(Change detection outputs)
------------------------------------------------------------------------
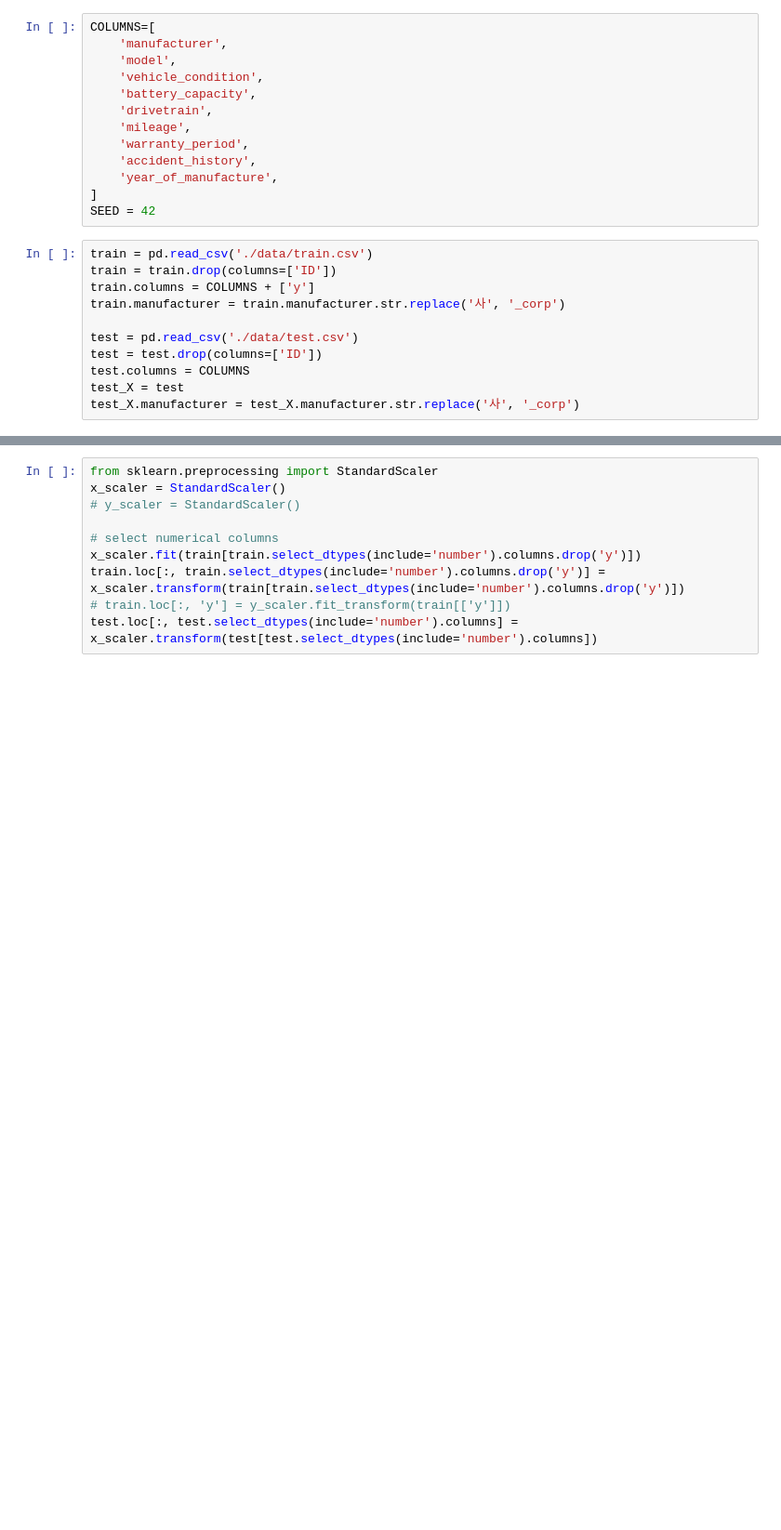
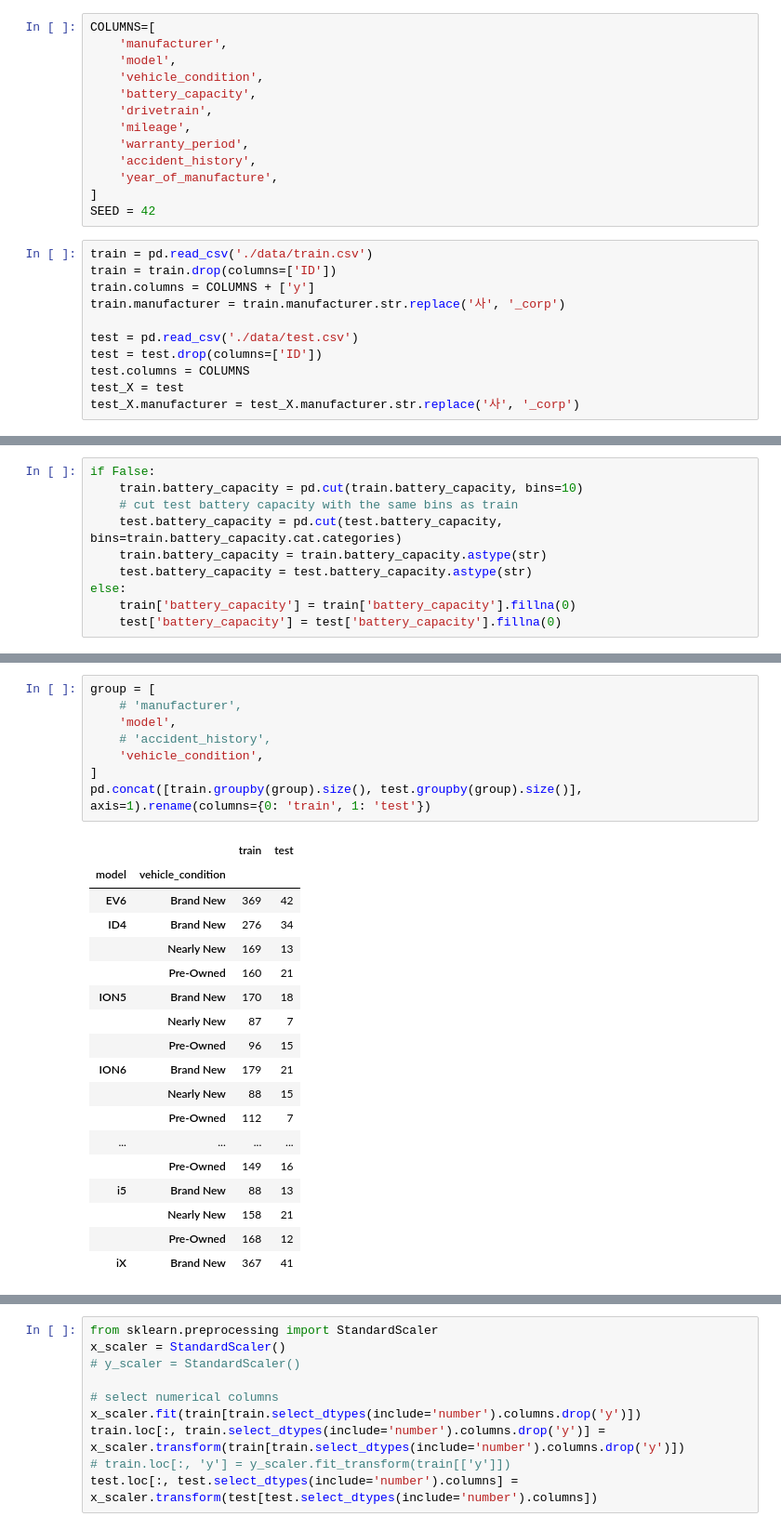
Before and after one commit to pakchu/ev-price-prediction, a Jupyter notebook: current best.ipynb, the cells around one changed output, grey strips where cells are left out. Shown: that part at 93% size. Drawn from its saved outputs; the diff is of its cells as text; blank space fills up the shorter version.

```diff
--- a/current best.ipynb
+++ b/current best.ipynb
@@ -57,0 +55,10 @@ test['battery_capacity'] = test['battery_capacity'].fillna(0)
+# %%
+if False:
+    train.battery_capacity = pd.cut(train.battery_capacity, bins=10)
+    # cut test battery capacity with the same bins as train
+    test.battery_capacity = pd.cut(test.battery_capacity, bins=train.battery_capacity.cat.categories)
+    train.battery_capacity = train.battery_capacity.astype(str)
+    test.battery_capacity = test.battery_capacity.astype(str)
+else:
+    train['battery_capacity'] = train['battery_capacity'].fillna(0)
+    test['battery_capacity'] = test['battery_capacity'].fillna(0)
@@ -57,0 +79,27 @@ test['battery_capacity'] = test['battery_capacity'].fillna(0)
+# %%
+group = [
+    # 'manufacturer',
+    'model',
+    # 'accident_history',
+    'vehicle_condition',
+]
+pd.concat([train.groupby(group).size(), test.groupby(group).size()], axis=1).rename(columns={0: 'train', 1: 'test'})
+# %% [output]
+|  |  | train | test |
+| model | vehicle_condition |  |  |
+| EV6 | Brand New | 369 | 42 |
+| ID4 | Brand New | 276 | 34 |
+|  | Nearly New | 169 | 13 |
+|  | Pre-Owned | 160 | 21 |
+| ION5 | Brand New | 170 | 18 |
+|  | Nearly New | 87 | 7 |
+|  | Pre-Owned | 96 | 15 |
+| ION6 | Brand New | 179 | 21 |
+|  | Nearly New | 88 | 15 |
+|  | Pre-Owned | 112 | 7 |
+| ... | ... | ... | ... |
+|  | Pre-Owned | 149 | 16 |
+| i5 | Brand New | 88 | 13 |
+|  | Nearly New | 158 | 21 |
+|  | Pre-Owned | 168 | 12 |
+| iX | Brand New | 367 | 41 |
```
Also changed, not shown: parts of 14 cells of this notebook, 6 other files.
------------------------------------------------------------------------
## TASK
If the word "size" appears in a line above, copy that line.

## RESPONSE
Before and after one commit to pakchu/ev-price-prediction, a Jupyter notebook: current best.ipynb, the cells around one changed output, grey strips where cells are left out. Shown: that part at 93% size. Drawn from its saved outputs; the diff is of its cells as text; blank space fills up the shorter version.
+pd.concat([train.groupby(group).size(), test.groupby(group).size()], axis=1).rename(columns={0: 'train', 1: 'test'})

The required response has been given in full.